## A Nonsingular, Not Absolutely Continuous Probability Measure

In this post, we construct a probability measure on $([0,1], \mathcal{B}([0,1]))$, where $\mathcal{B}([0,1])$ denotes the Borel $\sigma$-algebra on the unit interval, which is neither singular nor absolutely continuous. The example comes from Khoshnevisan’s textbook Probability published by AMS.

Let $\left\{X_{j}\right\}_{j=1}^{\infty}$ be a countable collection of i.i.d. Bernoulli trials with parameter $p = \frac{1}{2}$ on a probability space $(\Omega, \mathcal{A},\mathbb{P})$. Define a random variable $Y := \sum_{j=1}^{\infty}4^{-j}X_{j}$, and let $\mu$ denote the distribution of $Y$, so that $\mu$ is a probability measure on $([0,1],\mathcal{B}([0,1]))$.

Our goal is to show that $\mu$ is not absolutely continuous, is nonsingular, and is not a simple combination of the two classes of measures. We will show that $\mu(\left\{x\right\}) = 0$ for all $x \in [0,1]$ and that there exists a Borel measurable subset $A \subset \mathbb{R}^{\geq 0}$ that has zero Lebesgue measure, but $\mu(A) = 1$.

Proof. For $n \in \mathbb{Z}^{\geq 1}$, define $Y_{n} := \sum_{j=1}^{n}4^{-j}X_{j}$, and let $\mathscr{Y}_{n}$ denote the image of $Y_{n}$. Note that $\left|Y_{n}\right| = 2^{n}$. Since, for $latex n \in \mathbb{Z}^{\geq 1}$,

$\displaystyle \left|Y - Y_{n}\right|=\left|\sum_{j=n+1}^{\infty}4^{-j}X_{j}\right| \leq \sum_{j=n+1}^{\infty}4^{-j} = 4^{-(n+1)}\left(1 - \frac{1}{4}\right)^{-1} = \frac{4^{-n}}{3}$

$Y$ is almost surely within $\frac{4^{-n}}{3}$ of $y \in \mathscr{Y}_{n}$. If, for $n\in\mathbb{Z}^{\geq 1}$, we define

$\displaystyle V_{n} := \bigcup_{j=n}^{\infty}\bigcup_{y \in \mathscr{Y}_{j}}\left[y-\frac{4^{-j}}{3},y+\frac{4^{-j}}{3}\right]$

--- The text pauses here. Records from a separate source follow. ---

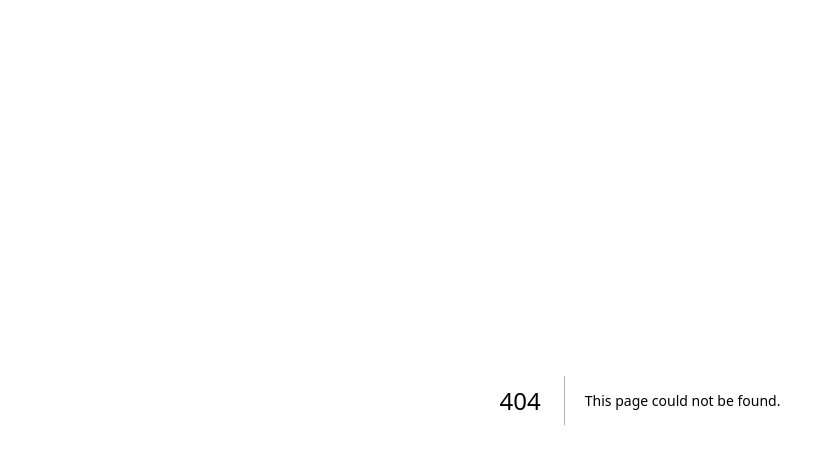
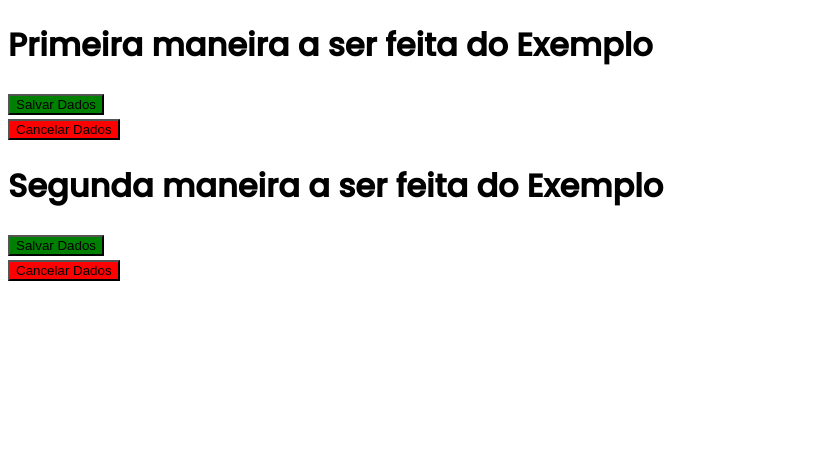
Before and after one commit to guilhermeborim/next-guide, a Next.js app: page /button in a window 1280 px wide. Before the commit this address had no page. Shown: the top 464 px of the page, without its empty margins (0-835 px from the left). Built offline with nearby package versions, Linux system fonts and the light colour scheme.

Commit message:
componentes reutilizaveis

```diff
--- /dev/null
+++ b/src/app/button/page.tsx
@@ -0,0 +1,39 @@
+'use client'
+import { Button } from '@/components/button/Button'
+import { ButtonError } from '@/components/button/ButtonError'
+import { ButtonSuccess } from '@/components/button/ButtonSuccess'
+
+export default function ButtonPage() {
+  return (
+    <>
+      <h1>Primeira maneira a ser feita do Exemplo</h1>
+      <div>
+        <Button onSuccess={() => console.log('Dados Salvos')} type="reset">
+          Salvar Dados
+        </Button>
+      </div>
+      <div>
+        <Button onError={() => console.log('Dados Cancelados')} type="submit">
+          Cancelar Dados
+        </Button>
+      </div>
+      <h1>Segunda maneira a ser feita do Exemplo</h1>
+      <div>
+        <ButtonSuccess
+          onSuccess={() => console.log('Dados Salvos')}
+          type="submit"
+        >
+          Salvar Dados
+        </ButtonSuccess>
+      </div>
+      <div>
+        <ButtonError
+          onError={() => console.log('Dados Cancelados')}
+          type="reset"
+        >
+          Cancelar Dados
+        </ButtonError>
+      </div>
+    </>
+  )
+}
--- a/src/app/page.tsx
+++ b/src/app/page.tsx
@@ -19,6 +19,9 @@ export default function Home() {
       <div>
         <Link href={'/categorys'}>Categorys</Link>
       </div>
+      <div>
+        <Link href={'/button'}>Button</Link>
+      </div>
     </main>
   )
 }
--- /dev/null
+++ b/src/components/button/Button.tsx
@@ -0,0 +1,43 @@
+/*
+  import { ButtonHTMLAttributes } from 'react'
+
+  interface ButtonProps extends ButtonHTMLAttributes<HTMLButtonElement> {}
+  - Essa interface faz com que tenhamos todas as propriedades do button nele sem ao menos ter que fazer nela agora no componente
+
+  export function Button(props: ButtonProps) {
+    return <button {...props} />
+  }
+
+*/
+
+/*
+  ( EXEMPLO FICTICIO )
+
+  1 - Vamos supor que esse componente button será global, na qual vamos reutilizar ele em mais lugares.
+  2 - Em toda a nossa aplicação, nós teremos apenas 2 buttons na qual será de "Salvar Dados" e "Cancelar Dados".
+  3 - O button "Salvar Dados" terá o backgroundColor Green e o "Cancelar Dados" terá o backgroundColor Red.
+  4 - "Salvar Dados" receberá um OnClick que dará a mensagem "Dados Salvos".
+  5 - "Cancelar Dados" receberá um OnClick que dará a mensagem "Dados Cancelados".
+  ....
+*/
+
+type ButtonProps = {
+  children: React.ReactNode
+  onSuccess?: () => void
+  onError?: () => void
+  type: 'submit' | 'reset' | 'button'
+}
+
+export function Button({ children, onSuccess, onError, type }: ButtonProps) {
+  return (
+    <button
+      type={type}
+      onClick={onSuccess || onError}
+      style={
+        onSuccess ? { backgroundColor: 'green' } : { backgroundColor: 'red' }
+      }
+    >
+      {children}
+    </button>
+  )
+}
--- /dev/null
+++ b/src/components/button/ButtonError.tsx
@@ -0,0 +1,18 @@
+import { ButtonHTMLAttributes } from 'react'
+
+interface ButtonProps extends ButtonHTMLAttributes<HTMLButtonElement> {
+  children: React.ReactNode
+  onError?: () => void
+}
+
+export function ButtonError({ children, onError, ...props }: ButtonProps) {
+  return (
+    <button
+      onClick={onError}
+      {...props}
+      style={onError ? { backgroundColor: 'red' } : {}}
+    >
+      {children}
+    </button>
+  )
+}
--- /dev/null
+++ b/src/components/button/ButtonSuccess.tsx
@@ -0,0 +1,18 @@
+import { ButtonHTMLAttributes } from 'react'
+
+interface ButtonProps extends ButtonHTMLAttributes<HTMLButtonElement> {
+  children: React.ReactNode
+  onSuccess?: () => void
+}
+
+export function ButtonSuccess({ children, onSuccess, ...props }: ButtonProps) {
+  return (
+    <button
+      {...props}
+      onClick={onSuccess}
+      style={onSuccess ? { backgroundColor: 'green' } : {}}
+    >
+      {children}
+    </button>
+  )
+}
--- a/src/components/input/InputLabel.tsx
+++ /dev/null
@@ -1,3 +0,0 @@
-export const InputLabel = ({ children }: { children: React.ReactNode }) => {
-  return <label>{children}</label>
-}
```
Also changed, not shown: src/app/input/page.tsx (+19 -7 lines), src/components/input/input.tsx (+17 -17 lines).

then $\mu(V_{n}) = \mathbb{P}(Y \in V_{n}) = 1$. Since $(V_{n})_{n=1}^{\infty}$ is a decreasing sequence of sets, $\mu(A) = \lim_{n \rightarrow \infty} \mu(V_{n}) = 1$, where $A := \bigcap_{n=1}^{\infty}V_{n}$.

We now show that $A$ has Lebesgue measure zero. Denote the Lebesgue measure by $m$ and observe that, for $n \in \mathbb{Z}^{\geq 1}$

$\displaystyle m(A) \leq \mu(V_{n}) \leq 2\sum_{k=n}^{\infty}\sum_{y \in \mathscr{Y}_{k}}\frac{4^{-k}}{3} = \frac{2}{3}\sum_{k=n}^{\infty}2^{k}4^{-k} = \frac{2}{3}\sum_{k=n}^{\infty}2^{-k} =\frac{2^{2-n}}{3}$

Letting $n \rightarrow \infty$, we see that $m(A) = 0$.

Lastly, we show that $\mu(\left\{x\right\}) = 0$ for all $x \in [0,1]$. We can express each $x \in [0,1]$ in base-$4$ as $x = \sum_{j=1}^{\infty}4^{-j}x_{j}$, where $x_{j} \in \left\{0,1,2,3\right\}$. Note that, for any $n \in \mathbb{Z}^{\geq 1}$,

$\begin{array}{lcl} \mu(\left\{x\right\}) =\mathbb{P}(Y = x)\leq\mathbb{P}(X_{1} = x_{1},\cdots,X_{n} = x_{n}) & = &\mathbb{P}(X_{1} = x_{1})\cdots \mathbb{P}(X_{n} = x_{n})\\ & = & 2^{-n}\end{array}$

where we use the independence of the $X_{j}$ to obtain the penultimate expression. Letting $n \rightarrow \infty$, we conclude that $\mu(\left\{x\right\}) = 0$. $\Box$